But Ciranna's lawyer, Arthur Azzopardi, had filed an appeal, arguing amongst other things, that the charge of voluntary damage should not have been a separate charge, meaning that he was being punished twice for the same offence and this in the same proceedings. He also insisted that the charge of handling stolen goods was alternative to that of theft and if guilt was found in one, the other charge could not subsist. The Sicilian also decried the punishment he received, saying that the court of magistrates had failed to take into account the degree of his involvement, his early admission and cooperation with the police, the reformative aspect of punishment and whether or not he had made good for the damage caused.

The Sicilian’s lawyer observed that the lower court, which had noted Ciranna’s “colourful and voluminous” criminal record and his time spent behind bars, should have considered the fact that its choice of punishment “would probably not address the reformative aspect of our judicial system.” The defence said its view was strengthened by a report from Ciranna’s probation officer, who recommended that the appellant needed a controlled, drug-free environment to overcome the addiction which had spurred the man’s crimes.

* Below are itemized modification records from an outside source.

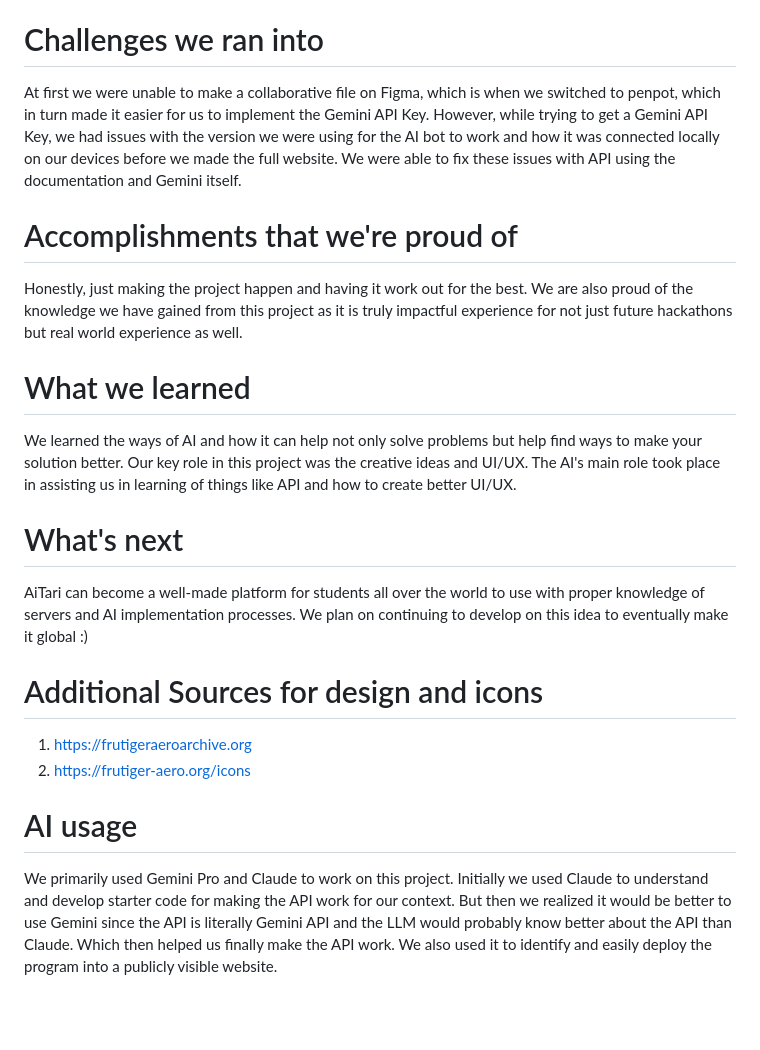
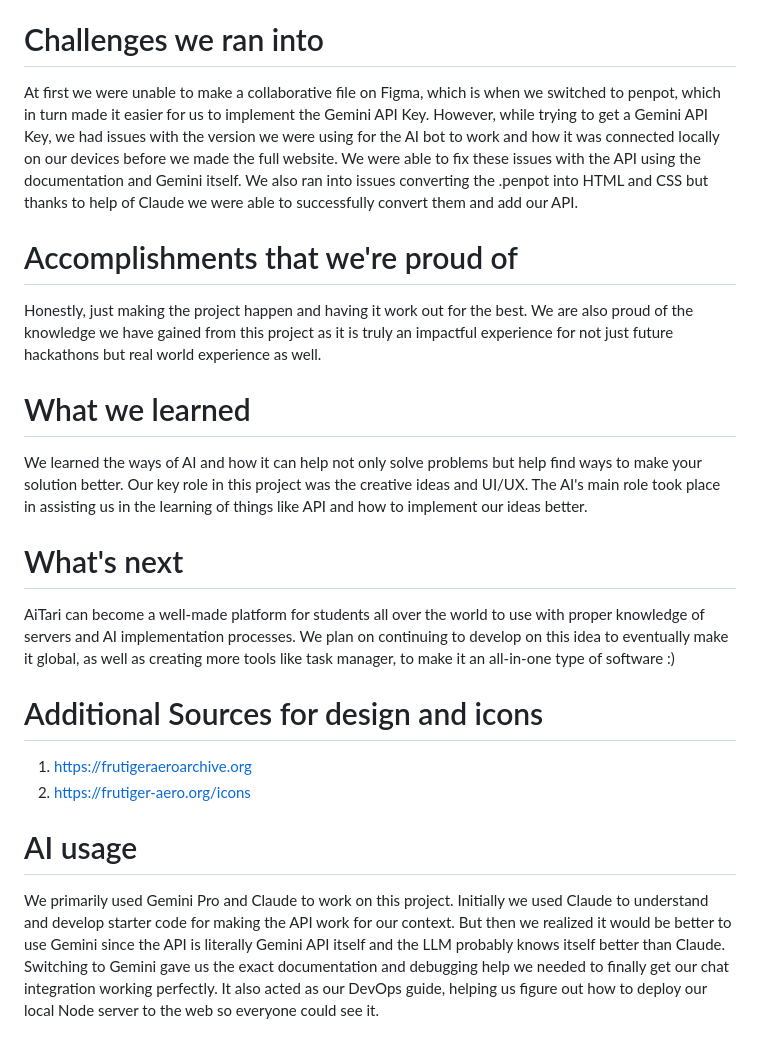
Before and after one commit to starcrafter619/HackNC-2026-AiTari, a Markdown page: README.md, the part around one of its changes. Drawn GitHub-style; blank space fills up the shorter version.

Commit message:
final readme submission

```diff
--- a/README.md
+++ b/README.md
@@ -25,20 +31,20 @@ We first created a visual outline of how we wanted the UI/UX to look using PenPo
 6. Gemini Pro - to further understand APIs and how to implement Geminis API to be a simple chatbot that reads notes like their own NotebookLM would.
 
 # Challenges we ran into
-At first we were unable to make a collaborative file on Figma, which is when we switched to penpot, which in turn made it easier for us to implement the Gemini API Key. However, while trying to get a Gemini API Key, we had issues with the version we were using for the AI bot to work and how it was connected locally on our devices before we made the full website. We were able to fix these issues with API using the documentation and Gemini itself.
+At first we were unable to make a collaborative file on Figma, which is when we switched to penpot, which in turn made it easier for us to implement the Gemini API Key. However, while trying to get a Gemini API Key, we had issues with the version we were using for the AI bot to work and how it was connected locally on our devices before we made the full website. We were able to fix these issues with the API using the documentation and Gemini itself. We also ran into issues converting the .penpot into HTML and CSS but thanks to help of Claude we were able to successfully convert them and add our API.
 
 # Accomplishments that we're proud of
-Honestly, just making the project happen and having it work out for the best. We are also proud of the knowledge we have gained from this project as it is truly impactful experience for not just future hackathons but real world experience as well.
+Honestly, just making the project happen and having it work out for the best. We are also proud of the knowledge we have gained from this project as it is truly an impactful experience for not just future hackathons but real world experience as well.
 
 # What we learned
-We learned the ways of AI and how it can help not only solve problems but help find ways to make your solution better. Our key role in this project was the creative ideas and UI/UX. The AI's main role took place in assisting us in learning of things like API and how to create better UI/UX.
+We learned the ways of AI and how it can help not only solve problems but help find ways to make your solution better. Our key role in this project was the creative ideas and UI/UX. The AI's main role took place in assisting us in the learning of things like API and how to implement our ideas better.
 
 # What's next
-AiTari can become a well-made platform for students all over the world to use with proper knowledge of servers and AI implementation processes. We plan on continuing to develop on this idea to eventually make it global :)
+AiTari can become a well-made platform for students all over the world to use with proper knowledge of servers and AI implementation processes. We plan on continuing to develop on this idea to eventually make it global, as well as creating more tools like task manager, to make it an all-in-one type of software :)
 
 # Additional Sources for design and icons
-1. https://frutigeraeroarchive.org
-2. https://frutiger-aero.org/icons
+1. [https://frutigeraeroarchive.org](https://frutigeraeroarchive.org)
+2. [https://frutiger-aero.org/icons](https://frutiger-aero.org/icons)
 
 # AI usage
-We primarily used Gemini Pro and Claude to work on this project. Initially we used Claude to understand and develop starter code for making the API work for our context. But then we realized it would be better to use Gemini since the API is literally Gemini API and the LLM would probably know better about the API than Claude. Which then helped us finally make the API work. We also used it to identify and easily deploy the program into a publicly visible website.
+We primarily used Gemini Pro and Claude to work on this project. Initially we used Claude to understand and develop starter code for making the API work for our context. But then we realized it would be better to use Gemini since the API is literally Gemini API itself and the LLM probably knows itself better than Claude. Switching to Gemini gave us the exact documentation and debugging help we needed to finally get our chat integration working perfectly. It also acted as our DevOps guide, helping us figure out how to deploy our local Node server to the web so everyone could see it.
```
Also changed, not shown: other parts of README.md (+10 -4 lines).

Given the rampant drug abuse in Corradino Correctional Facility, this was not a “controlled environment,” he argued.

But the defence’s strongest objection was to the repatriation order that would follow after Ciranna served his sentence. Azzopardi argued that the order breached the EU Citizens' Rights Directive, now part of Maltese law, which provides that “an expulsion decision may not be taken against Union citizens, except if the decision is based on imperative grounds of public security... if they have resided in the host Member State for the previous ten years.”

In his judgment, amending the punishment, Judge Antonio Mizzi said the court “was in perfect agreement with the arguments raised by the appellant.”

The accused had also spent the past 18 years in Malta, was married to a Maltese citizen and had three children, observed the court, and therefore he could not be expelled from the country.

Some of the charges clearly overlapped and others were alternative to one another, said the judge, explaining that this oversight led the Criminal Court to have doubts as to the punishment inflicted.

For this reason, Ciranna’s conviction was confirmed, but his punishment was reduced from 7 years to 5 years imprisonment, with the court also revoking the repatriation order.

Court reporter Matthew Agius is a Legal Procurator and Commissioner for Oaths. Prior to re...